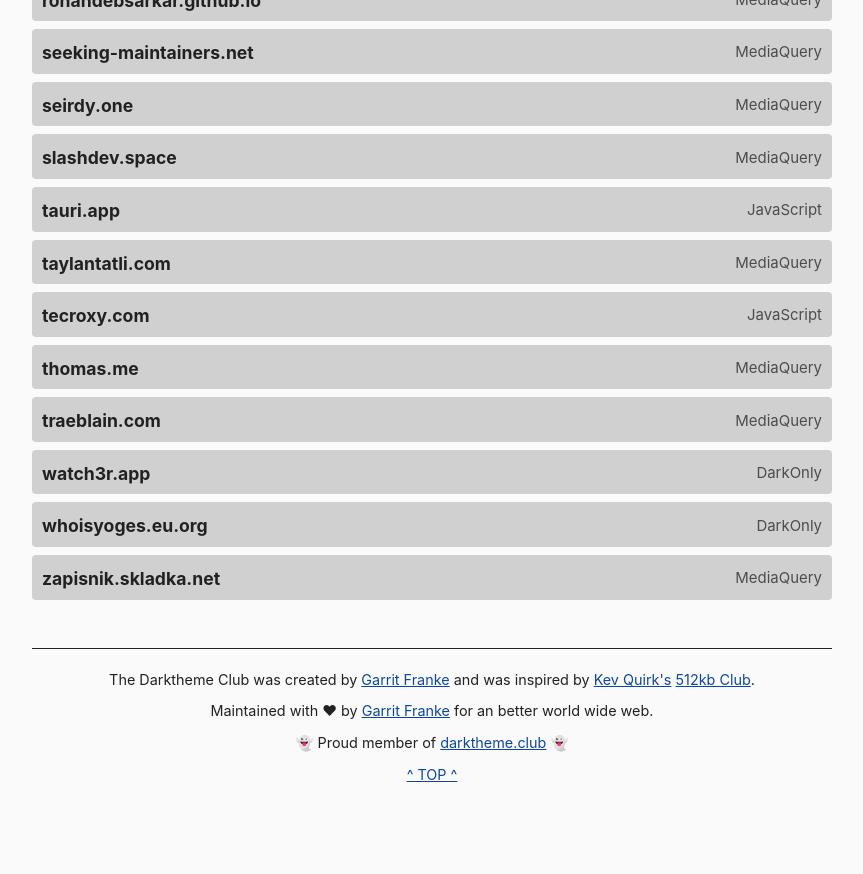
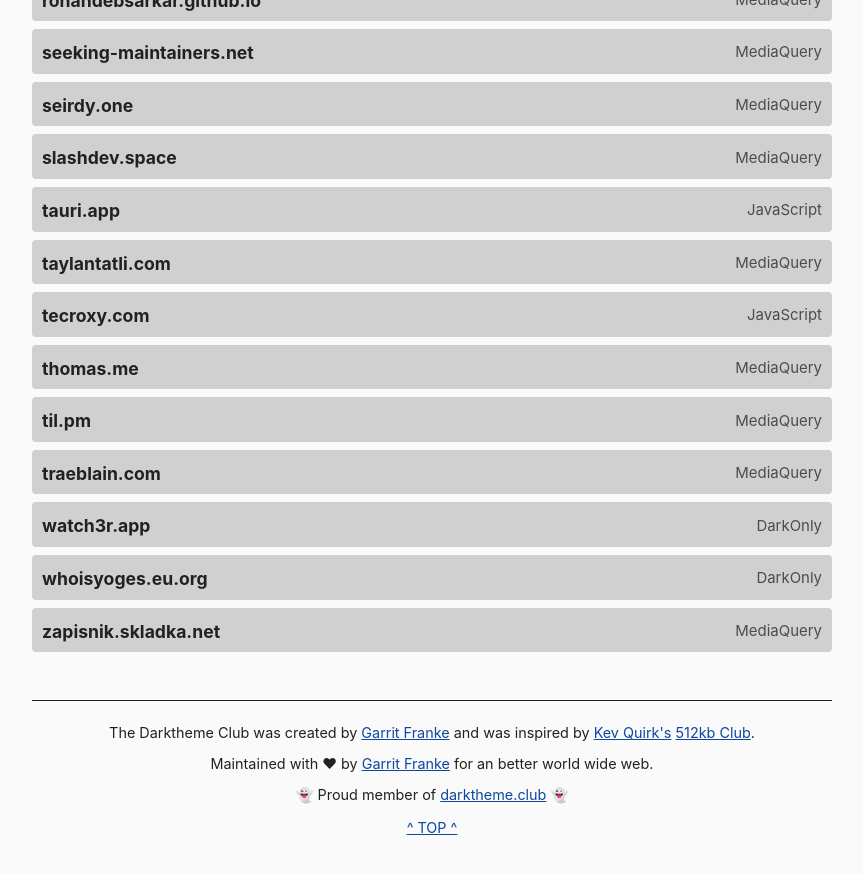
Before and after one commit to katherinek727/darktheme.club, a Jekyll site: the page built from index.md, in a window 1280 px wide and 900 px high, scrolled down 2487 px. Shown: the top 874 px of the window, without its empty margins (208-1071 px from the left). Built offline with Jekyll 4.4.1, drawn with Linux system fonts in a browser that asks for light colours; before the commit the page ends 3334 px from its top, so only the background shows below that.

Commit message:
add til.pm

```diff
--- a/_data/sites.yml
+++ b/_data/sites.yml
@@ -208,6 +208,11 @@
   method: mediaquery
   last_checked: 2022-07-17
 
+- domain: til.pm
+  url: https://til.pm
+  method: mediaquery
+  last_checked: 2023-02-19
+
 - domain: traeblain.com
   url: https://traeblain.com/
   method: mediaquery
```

--

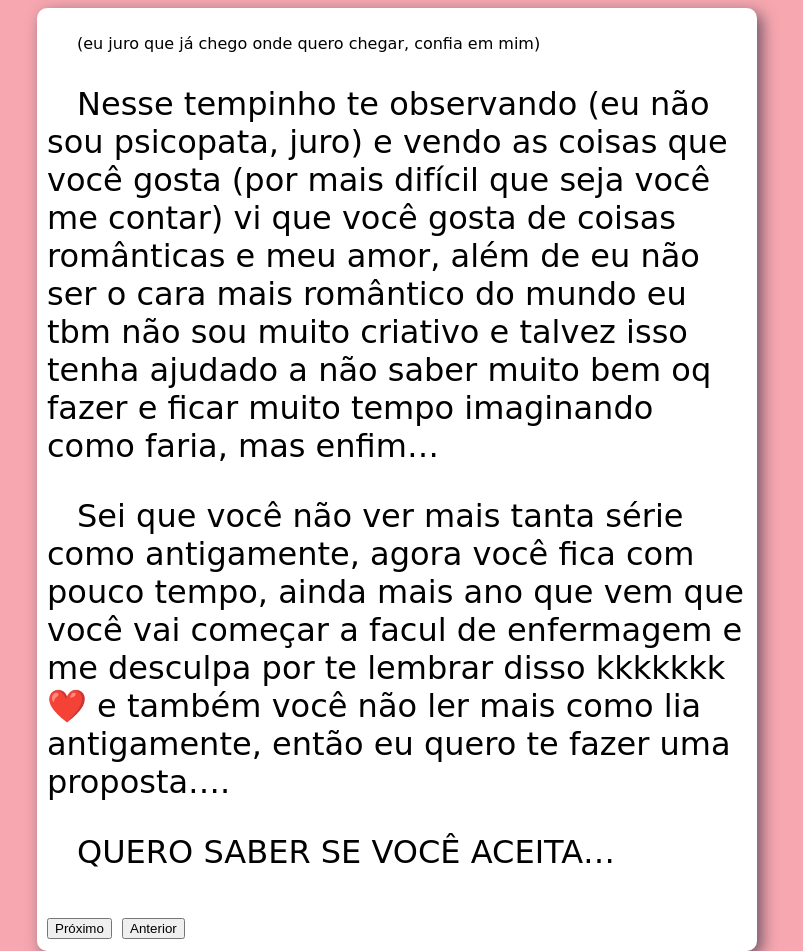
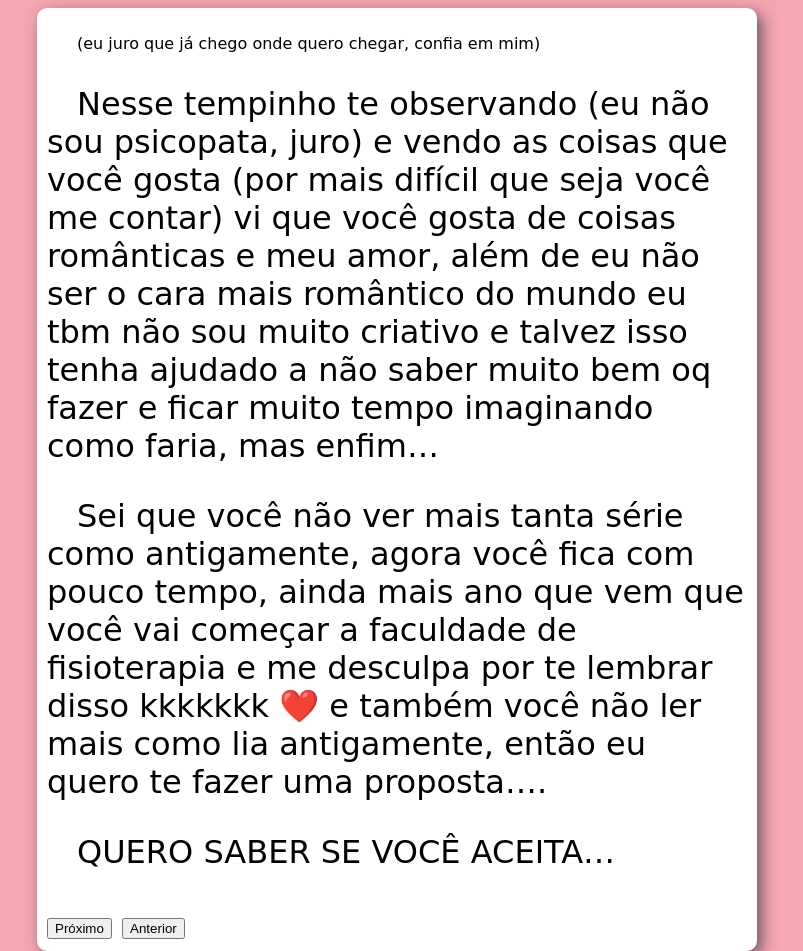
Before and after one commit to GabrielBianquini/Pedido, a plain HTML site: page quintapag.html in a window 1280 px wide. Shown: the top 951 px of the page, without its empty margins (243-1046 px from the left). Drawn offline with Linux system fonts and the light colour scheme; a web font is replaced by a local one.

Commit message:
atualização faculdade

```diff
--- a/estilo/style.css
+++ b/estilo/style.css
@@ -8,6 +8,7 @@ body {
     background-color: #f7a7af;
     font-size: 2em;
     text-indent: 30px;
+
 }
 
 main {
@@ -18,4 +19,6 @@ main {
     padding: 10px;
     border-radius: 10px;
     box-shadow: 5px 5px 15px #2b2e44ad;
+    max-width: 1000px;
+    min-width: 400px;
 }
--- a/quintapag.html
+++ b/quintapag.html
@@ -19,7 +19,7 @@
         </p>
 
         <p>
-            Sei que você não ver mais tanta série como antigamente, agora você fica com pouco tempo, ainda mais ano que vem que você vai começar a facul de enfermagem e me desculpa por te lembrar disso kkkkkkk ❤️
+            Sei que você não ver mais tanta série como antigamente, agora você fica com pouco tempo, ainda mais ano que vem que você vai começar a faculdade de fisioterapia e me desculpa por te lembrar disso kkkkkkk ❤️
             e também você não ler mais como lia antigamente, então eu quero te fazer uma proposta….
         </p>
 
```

* **Description of the task**
Look through the material and copy each line that has "você".

* **Result**
-            Sei que você não ver mais tanta série como antigamente, agora você fica com pouco tempo, ainda mais ano que vem que você vai começar a facul de enfermagem e me desculpa por te lembrar disso kkkkkkk ❤️
+            Sei que você não ver mais tanta série como antigamente, agora você fica com pouco tempo, ainda mais ano que vem que você vai começar a faculdade de fisioterapia e me desculpa por te lembrar disso kkkkkkk ❤️
             e também você não ler mais como lia antigamente, então eu quero te fazer uma proposta….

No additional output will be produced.